Despite our understanding, following the events in the Forbidden Forest, that Harry may not be vulnerable to Voldemort, we are as yet unsure of the fates of anyone else, or of the school. Despite our confidence that Harry will prevail, suspense is still retained, and even heightened, as we launch into the final battle. So many of Harry's friends have already died or been injured; will Ginny, seen fighting Bellatrix, survive? Will Molly Weasley prevail? Will the school be able to open again? It is to the author's credit that she is able to bring satisfactory closure to the many tangled threads of the plot, even as the tangles multiply in the final battles.
With the defeat of Voldemort, our story comes to its effective end. There are only a very few issues remaining to be addressed.
One of the remaining issues, of course, is the Deathly Hallows, introduced in this book; an extremely powerful set of magical artifacts. One of them is Voldemort's wand.
By defeating Voldemort, Harry has completely gained mastery of his wand, the Elder Wand. Though he has what may be the strongest wand in the Wizarding world, Harry recognizes that not only does this wand carry great power, it also represents great danger. According to legend, the first bearer of the wand was killed on the night that his ownership of the wand became known, and the wand was stolen from him; this marked the beginning of a trail of murders that has followed the wand through history. Harry is aware that, though legend says the wand cannot be defeated in a duel, there are many other risks that it cannot protect against. Unlike Ron, who covets the wand simply for its power, and is apparently largely uncaring of the associated danger, Harry recognizes that as long as the wand exists, there will be people willing to kill for its power. Harry can clearly see that this wand is too powerful to be allowed to remain in the world. While he owns it, he only casts one spell with it, to repair his own wand; he then places it back in Dumbledore's tomb, in the expectation that, with his own unchallenged death in the future, the wand will lose its power.

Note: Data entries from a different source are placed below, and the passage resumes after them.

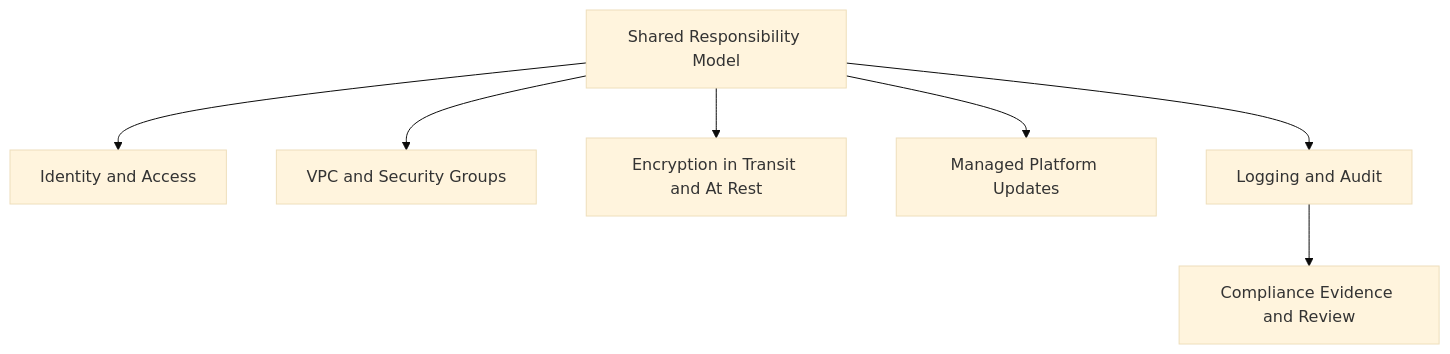
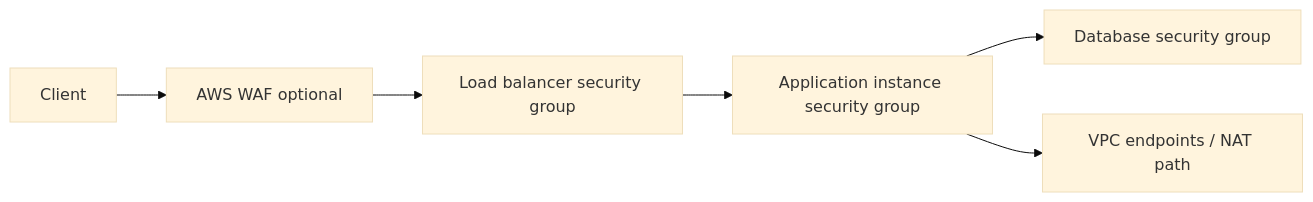
The second of 2 diagrams in docs/platform/security-architecture.md (yeongseon/aws-elastic-beanstalk-practical-guide), drawn with Mermaid (base theme) before and after one commit. The commit also changed other lines of this file and 223 other files, not shown here.

````diff
--- a/docs/platform/security-architecture.md
+++ b/docs/platform/security-architecture.md
@@ -11,9 +90,8 @@
 ```mermaid
-flowchart TB
-    SharedModel[Shared Responsibility Model] --> Identity[Identity and Access]
-    SharedModel --> Network[VPC and Security Groups]
-    SharedModel --> Crypto[Encryption in Transit and At Rest]
-    SharedModel --> Patch[Managed Platform Updates]
-    SharedModel --> Detect[Logging and Audit]
-    Detect --> Compliance[Compliance Evidence and Review]
+flowchart LR
+    Client[Client] --> WAF[AWS WAF optional]
+    WAF --> ALB[Load balancer security group]
+    ALB --> APP[Application instance security group]
+    APP --> DB[Database security group]
+    APP --> EP[VPC endpoints / NAT path]
 ```
````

Of the remaining Hallows, Harry chooses to retain one, the Invisibility Cloak, passing it on to his own children in turn as has been done for generations. The other, the Resurrection Stone, Harry deliberately loses in the Forbidden Forest, knowing that the ability to call people back from death will ultimately destroy anyone with that power.
It should be noted that with the destruction of the soul fragment within Harry, there is no longer any psychic link between Harry and Voldemort. If, by some mischance, Voldemort had secreted an additional Horcrux, Harry's scar would no longer give Harry any warning of his presence or return. Whether this leaves the door open for a sequel, we have no way of knowing.